How do you avoid "boring" once you're an established author?

This is not the first time I have read a popular author's sequel book and found it, well....boring.

For the record, and for the salvation of my future as a published author, I will not divulge as to what book I am referring too. And no, it is not the book I have listed to the right in my "Currently Reading" sidebar.

What I wonder is, how does this happen?  How does one go from great to eh, okay.  Could it be that their popularity and fame has deluded editors judgement?  Or could it be that I read the author's other books a long while back but now find the writing subpar?  Maybe but beyond my opinion, others, a majority others praise this author.

So I ask, how can we avoid this as future authors?  I'd like to think we would not get so full of ourselves.  That we won't let book sales go to our head and we will still strive to write a better book than last time.  That beating a dead horse is simply that, beating a dead horse.  I hope than when I'm published and WHEN I get my three book deal (You like that putting-it-out-in-the-universe mentality?) that I preform like Susan Collins and write the greatest Mockingjay of my life.  That's how you do it!

How will you crack the "Sequels Suck" myth?

7 comments :

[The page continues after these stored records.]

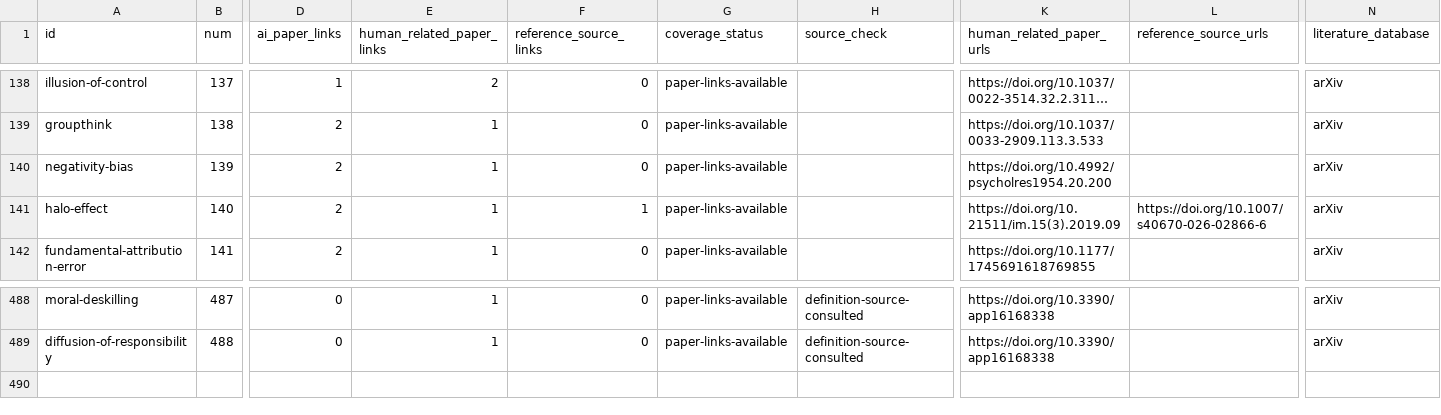
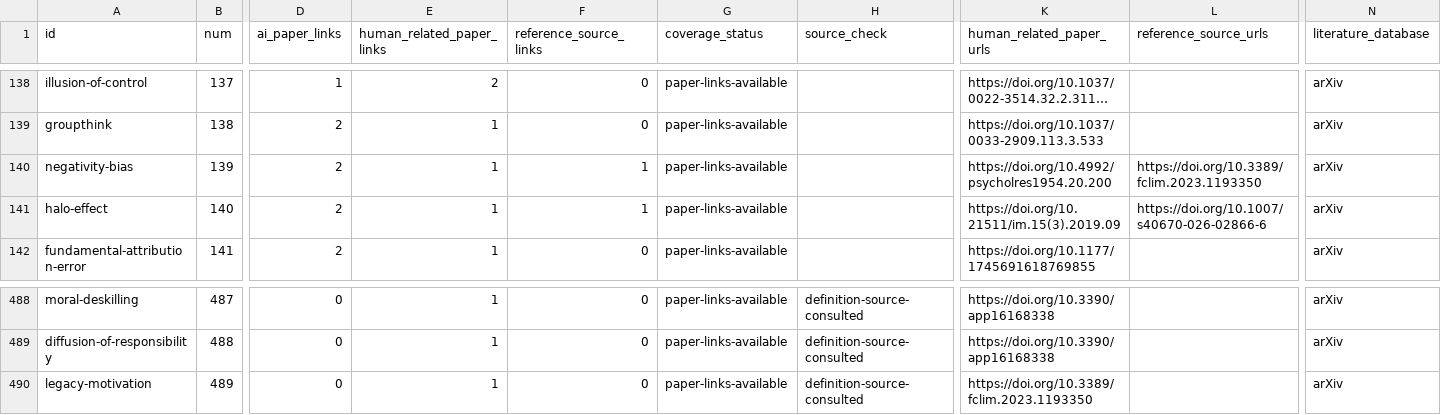
Before and after one commit to danlex/ethicalhive, a CSV file: docs/source-coverage.csv, drawn as a sheet; only a part is shown, gaps mark what is left out; long unchanged cells end in …; rows hold the shown columns only; the diff names each change by its address in the sheet, - before the commit and + after, or states it on an @@ line.

Commit message:
PDF0062: define legacy motivation and qualify message effects

```diff
--- a/docs/source-coverage.csv
+++ b/docs/source-coverage.csv
-F140 (reference_source_links): 0
+F140 (reference_source_links): 1
-L140 (reference_source_urls): (empty)
+L140 (reference_source_urls): https://doi.org/10.3389/fclim.2023.1193350
+row 490: legacy-motivation | 489 | 0 | 1 | 0 | paper-links-available | definition-source-consulted | https://doi.org/10.3389/fclim.2023.1193350 |  | arXiv
```
Also changed, not shown: 14 other files.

  1. I think the main thing is to have a plan. I think that the worst sequels are when the author just wrote it up because the first book did great in sales. I think without have an idea of how the characters and plot grow, it's just forced and not an engaging story.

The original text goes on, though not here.